▶ [Exercise input]
══════
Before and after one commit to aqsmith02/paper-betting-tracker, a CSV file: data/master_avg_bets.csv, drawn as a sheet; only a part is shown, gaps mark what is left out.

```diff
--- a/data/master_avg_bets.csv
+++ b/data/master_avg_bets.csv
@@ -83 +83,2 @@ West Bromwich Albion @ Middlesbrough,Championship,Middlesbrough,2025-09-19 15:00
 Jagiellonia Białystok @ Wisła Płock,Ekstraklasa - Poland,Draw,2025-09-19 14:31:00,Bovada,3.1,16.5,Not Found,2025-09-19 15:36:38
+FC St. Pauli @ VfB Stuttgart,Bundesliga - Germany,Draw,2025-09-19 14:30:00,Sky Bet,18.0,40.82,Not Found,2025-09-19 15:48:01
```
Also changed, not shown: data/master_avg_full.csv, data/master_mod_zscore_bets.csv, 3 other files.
══════
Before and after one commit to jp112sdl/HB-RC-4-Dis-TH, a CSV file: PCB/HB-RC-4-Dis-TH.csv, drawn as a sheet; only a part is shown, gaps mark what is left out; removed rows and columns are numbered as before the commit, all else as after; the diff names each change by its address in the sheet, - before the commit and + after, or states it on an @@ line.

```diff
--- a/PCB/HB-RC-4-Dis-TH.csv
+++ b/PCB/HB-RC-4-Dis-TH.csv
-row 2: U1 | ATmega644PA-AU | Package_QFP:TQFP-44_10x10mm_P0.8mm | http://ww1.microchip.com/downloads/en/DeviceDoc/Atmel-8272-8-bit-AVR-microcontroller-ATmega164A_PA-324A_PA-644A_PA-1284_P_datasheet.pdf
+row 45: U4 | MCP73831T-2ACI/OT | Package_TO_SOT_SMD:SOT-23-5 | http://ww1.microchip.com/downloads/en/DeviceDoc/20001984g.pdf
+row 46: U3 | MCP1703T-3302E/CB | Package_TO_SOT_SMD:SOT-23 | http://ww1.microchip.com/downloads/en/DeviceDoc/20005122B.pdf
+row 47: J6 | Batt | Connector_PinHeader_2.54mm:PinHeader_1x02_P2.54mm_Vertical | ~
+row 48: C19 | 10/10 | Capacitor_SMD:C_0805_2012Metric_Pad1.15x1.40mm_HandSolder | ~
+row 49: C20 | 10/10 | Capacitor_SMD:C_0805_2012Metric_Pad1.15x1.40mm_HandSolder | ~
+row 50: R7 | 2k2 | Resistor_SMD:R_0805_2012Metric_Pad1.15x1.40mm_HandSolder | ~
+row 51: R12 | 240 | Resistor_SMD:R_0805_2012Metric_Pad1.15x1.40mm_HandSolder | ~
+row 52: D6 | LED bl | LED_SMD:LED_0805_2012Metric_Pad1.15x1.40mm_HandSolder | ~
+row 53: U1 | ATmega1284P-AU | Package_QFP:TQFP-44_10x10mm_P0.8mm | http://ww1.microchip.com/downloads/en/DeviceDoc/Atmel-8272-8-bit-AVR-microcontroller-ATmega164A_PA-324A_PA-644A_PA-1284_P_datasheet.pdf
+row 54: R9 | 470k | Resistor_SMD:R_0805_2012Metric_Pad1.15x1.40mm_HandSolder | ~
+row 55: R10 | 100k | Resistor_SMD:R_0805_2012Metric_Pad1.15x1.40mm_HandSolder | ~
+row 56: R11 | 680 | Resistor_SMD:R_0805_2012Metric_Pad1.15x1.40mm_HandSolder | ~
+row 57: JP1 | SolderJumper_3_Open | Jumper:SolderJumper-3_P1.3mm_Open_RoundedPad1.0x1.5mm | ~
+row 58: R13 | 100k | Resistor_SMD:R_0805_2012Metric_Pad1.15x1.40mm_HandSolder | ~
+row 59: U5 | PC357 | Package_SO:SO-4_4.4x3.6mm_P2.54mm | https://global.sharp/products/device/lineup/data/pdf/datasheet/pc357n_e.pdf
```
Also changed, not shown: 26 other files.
══════
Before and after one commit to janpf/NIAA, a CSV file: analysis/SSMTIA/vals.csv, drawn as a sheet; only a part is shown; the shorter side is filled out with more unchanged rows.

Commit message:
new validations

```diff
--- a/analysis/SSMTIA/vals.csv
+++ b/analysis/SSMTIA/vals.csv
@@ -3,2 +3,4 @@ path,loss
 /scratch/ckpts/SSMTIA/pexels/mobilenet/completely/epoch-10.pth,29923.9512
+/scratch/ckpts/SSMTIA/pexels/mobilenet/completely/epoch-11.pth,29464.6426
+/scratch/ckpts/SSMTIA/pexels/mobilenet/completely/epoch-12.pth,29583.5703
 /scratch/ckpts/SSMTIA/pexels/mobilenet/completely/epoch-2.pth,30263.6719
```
══════
▶ [Exercise details] For the records above, how many lines contain the word "ckpts"? Reply with the number only.

▶ [Exercise result] 4